_What to work on_
What lines of the data hold the string "docs"? Pull each one out.

_Source data_
-*-
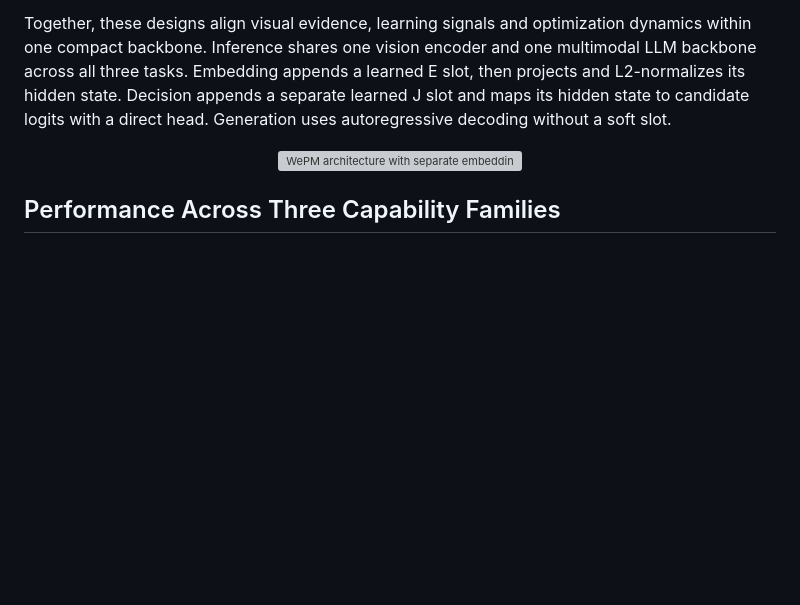
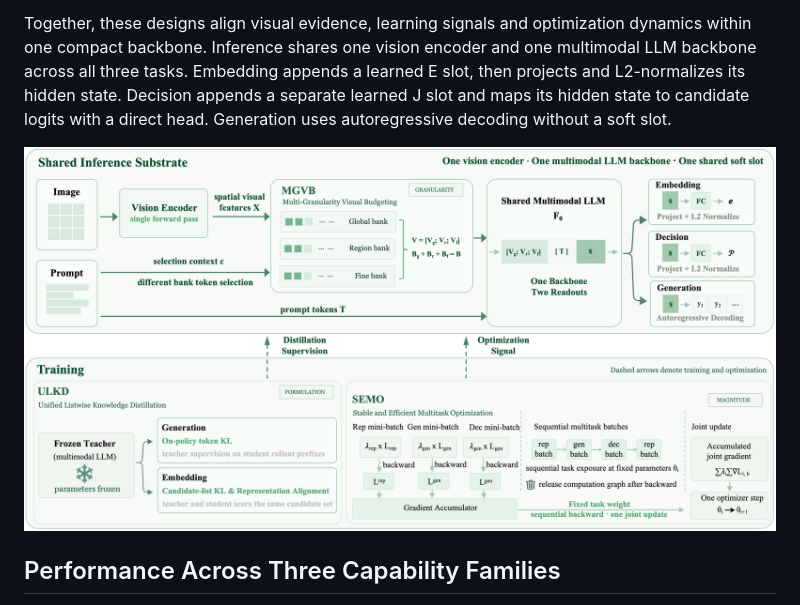
Before and after one commit to Tencent/WePocketModel, a Markdown page: README.md, the part around the change. Rendered like a GitHub page; pictures changed too: assert/wepm_architecture.png (added); blank space fills up the shorter version; grey boxes are pictures that could not be loaded.

Commit message:
Use supplied WePM architecture image

```diff
--- a/README.md
+++ b/README.md
@@ -36,7 +36,7 @@ Simply mixing heterogeneous tasks does not make them compatible. WePM identifies
 Together, these designs align visual evidence, learning signals and optimization dynamics within one compact backbone. Inference shares one vision encoder and one multimodal LLM backbone across all three tasks. Embedding appends a learned E slot, then projects and L2-normalizes its hidden state. Decision appends a separate learned J slot and maps its hidden state to candidate logits with a direct head. Generation uses autoregressive decoding without a soft slot.
 
 <p align="center">
-  <img src="assert/wepm_architecture.svg" width="1000" alt="WePM architecture with separate embedding and decision slots, slotless generation, and the MGVB, ULKD and SEMO components">
+  <img src="assert/wepm_architecture.png" width="1000" alt="WePM inference and training architecture with MGVB, ULKD and SEMO">
 </p>
 
 ## Performance Across Three Capability Families
```
Also changed, not shown: 1 other file.
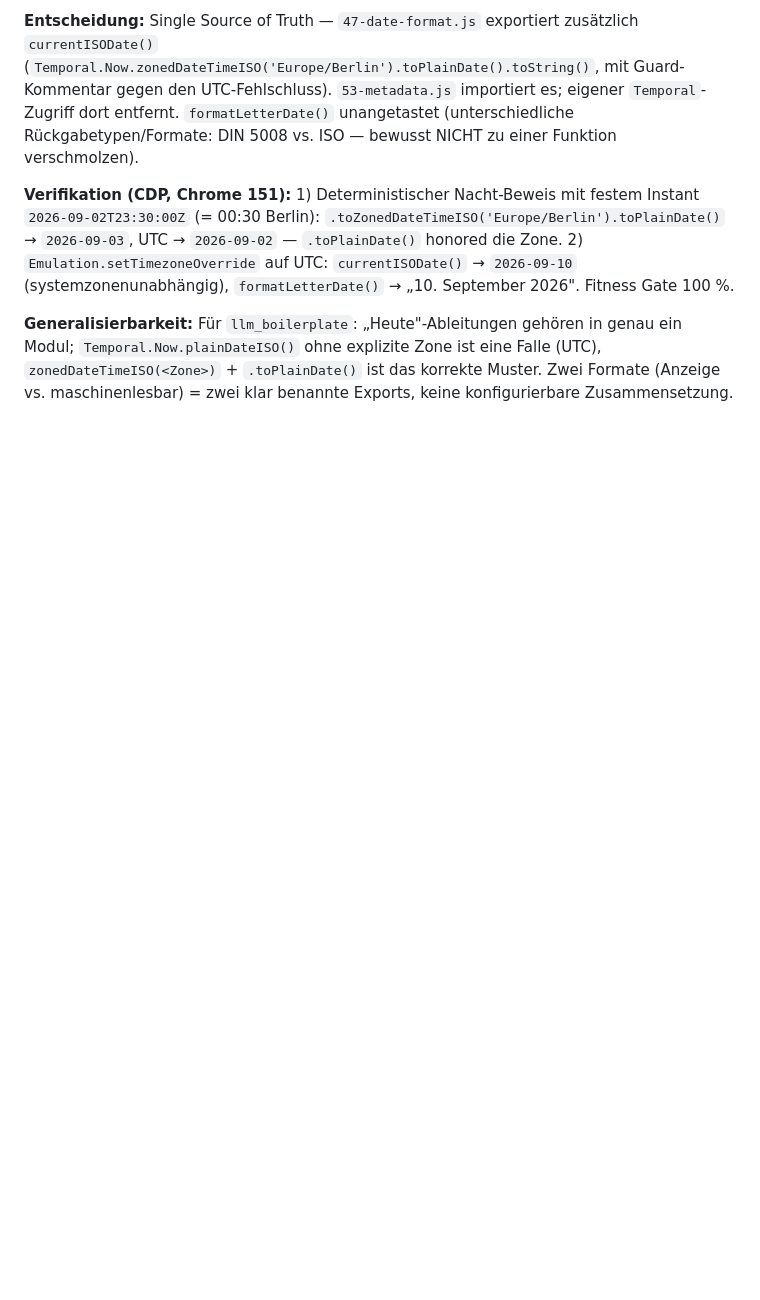
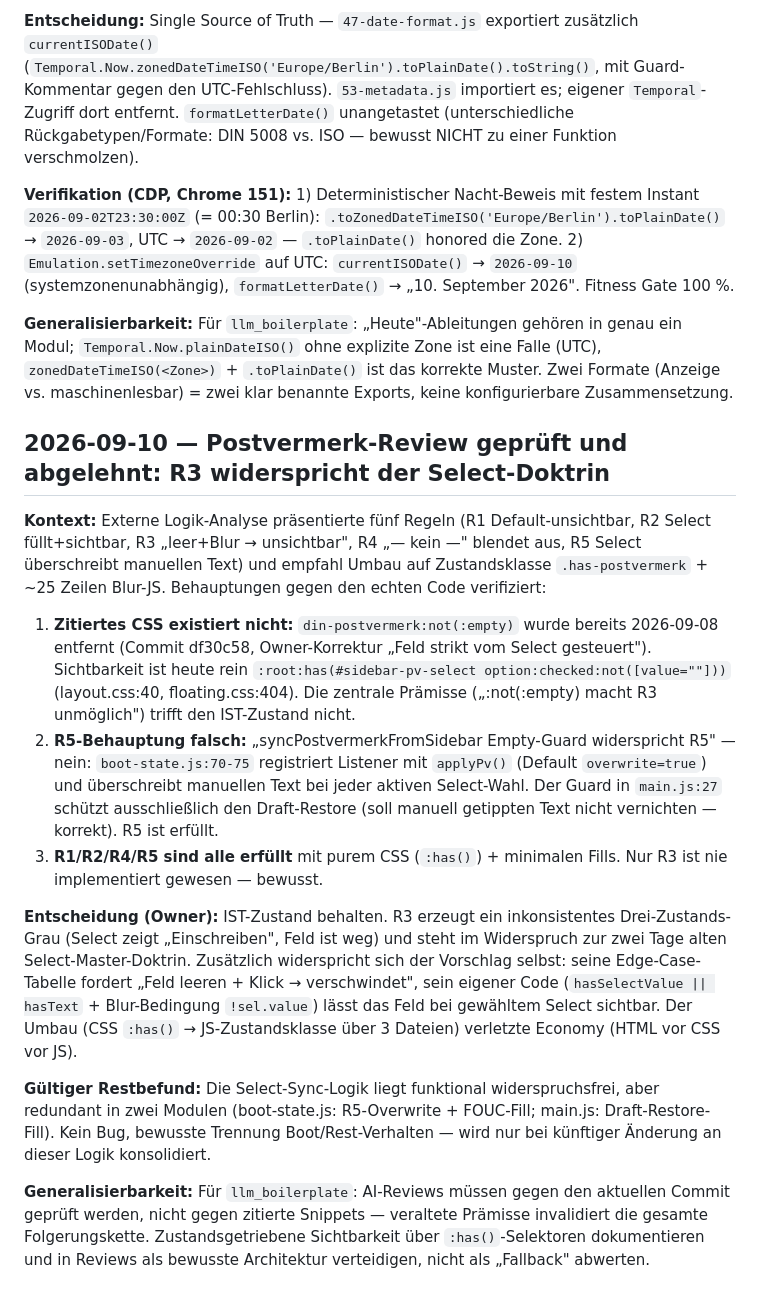
Before and after one commit to grapefruit89/DIN-BriefNEO, a Markdown page: docs/30-meta/DECISION-LOG.md, the part around the change. Drawn GitHub-style; blank space fills up the shorter version.

Commit message:
docs: DECISION-LOG — Postvermerk-Review geprüft und abgelehnt (R3 widerspricht Select-Doktrin)

```diff
--- a/docs/30-meta/DECISION-LOG.md
+++ b/docs/30-meta/DECISION-LOG.md
@@ -920,3 +920,17 @@ Fitness Gate 100 % (pre/post). Live (Chrome 151, frischer Tab): KEINE FEHLER bei
 **Verifikation (CDP, Chrome 151):** 1) Deterministischer Nacht-Beweis mit festem Instant `2026-09-02T23:30:00Z` (= 00:30 Berlin): `.toZonedDateTimeISO('Europe/Berlin').toPlainDate()` → `2026-09-03`, UTC → `2026-09-02` — `.toPlainDate()` honored die Zone. 2) `Emulation.setTimezoneOverride` auf UTC: `currentISODate()` → `2026-09-10` (systemzonenunabhängig), `formatLetterDate()` → „10. September 2026". Fitness Gate 100 %.
 
 **Generalisierbarkeit:** Für `llm_boilerplate`: „Heute"-Ableitungen gehören in genau ein Modul; `Temporal.Now.plainDateISO()` ohne explizite Zone ist eine Falle (UTC), `zonedDateTimeISO(<Zone>)` + `.toPlainDate()` ist das korrekte Muster. Zwei Formate (Anzeige vs. maschinenlesbar) = zwei klar benannte Exports, keine konfigurierbare Zusammensetzung.
+
+## 2026-09-10 — Postvermerk-Review geprüft und abgelehnt: R3 widerspricht der Select-Doktrin
+
+**Kontext:** Externe Logik-Analyse präsentierte fünf Regeln (R1 Default-unsichtbar, R2 Select füllt+sichtbar, R3 „leer+Blur → unsichtbar", R4 „— kein —" blendet aus, R5 Select überschreibt manuellen Text) und empfahl Umbau auf Zustandsklasse `.has-postvermerk` + ~25 Zeilen Blur-JS. Behauptungen gegen den echten Code verifiziert:
+
+1. **Zitiertes CSS existiert nicht:** `din-postvermerk:not(:empty)` wurde bereits 2026-09-08 entfernt (Commit df30c58, Owner-Korrektur „Feld strikt vom Select gesteuert"). Sichtbarkeit ist heute rein `:root:has(#sidebar-pv-select option:checked:not([value=""]))` (layout.css:40, floating.css:404). Die zentrale Prämisse („:not(:empty) macht R3 unmöglich") trifft den IST-Zustand nicht.
+2. **R5-Behauptung falsch:** „syncPostvermerkFromSidebar Empty-Guard widerspricht R5" — nein: `boot-state.js:70-75` registriert Listener mit `applyPv()` (Default `overwrite=true`) und überschreibt manuellen Text bei jeder aktiven Select-Wahl. Der Guard in `main.js:27` schützt ausschließlich den Draft-Restore (soll manuell getippten Text nicht vernichten — korrekt). R5 ist erfüllt.
+3. **R1/R2/R4/R5 sind alle erfüllt** mit purem CSS (`:has()`) + minimalen Fills. Nur R3 ist nie implementiert gewesen — bewusst.
+
+**Entscheidung (Owner):** IST-Zustand behalten. R3 erzeugt ein inkonsistentes Drei-Zustands-Grau (Select zeigt „Einschreiben", Feld ist weg) und steht im Widerspruch zur zwei Tage alten Select-Master-Doktrin. Zusätzlich widerspricht sich der Vorschlag selbst: seine Edge-Case-Tabelle fordert „Feld leeren + Klick → verschwindet", sein eigener Code (`hasSelectValue || hasText` + Blur-Bedingung `!sel.value`) lässt das Feld bei gewähltem Select sichtbar. Der Umbau (CSS `:has()` → JS-Zustandsklasse über 3 Dateien) verletzte Economy (HTML vor CSS vor JS).
+
+**Gültiger Restbefund:** Die Select-Sync-Logik liegt funktional widerspruchsfrei, aber redundant in zwei Modulen (boot-state.js: R5-Overwrite + FOUC-Fill; main.js: Draft-Restore-Fill). Kein Bug, bewusste Trennung Boot/Rest-Verhalten — wird nur bei künftiger Änderung an dieser Logik konsolidiert.
+
+**Generalisierbarkeit:** Für `llm_boilerplate`: AI-Reviews müssen gegen den aktuellen Commit geprüft werden, nicht gegen zitierte Snippets — veraltete Prämisse invalidiert die gesamte Folgerungskette. Zustandsgetriebene Sichtbarkeit über `:has()`-Selektoren dokumentieren und in Reviews als bewusste Architektur verteidigen, nicht als „Fallback" abwerten.
```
-*-
_Result_
Before and after one commit to grapefruit89/DIN-BriefNEO, a Markdown page: docs/30-meta/DECISION-LOG.md, the part around the change. Drawn GitHub-style; blank space fills up the shorter version.
docs: DECISION-LOG — Postvermerk-Review geprüft und abgelehnt (R3 widerspricht Select-Doktrin)
--- a/docs/30-meta/DECISION-LOG.md
+++ b/docs/30-meta/DECISION-LOG.md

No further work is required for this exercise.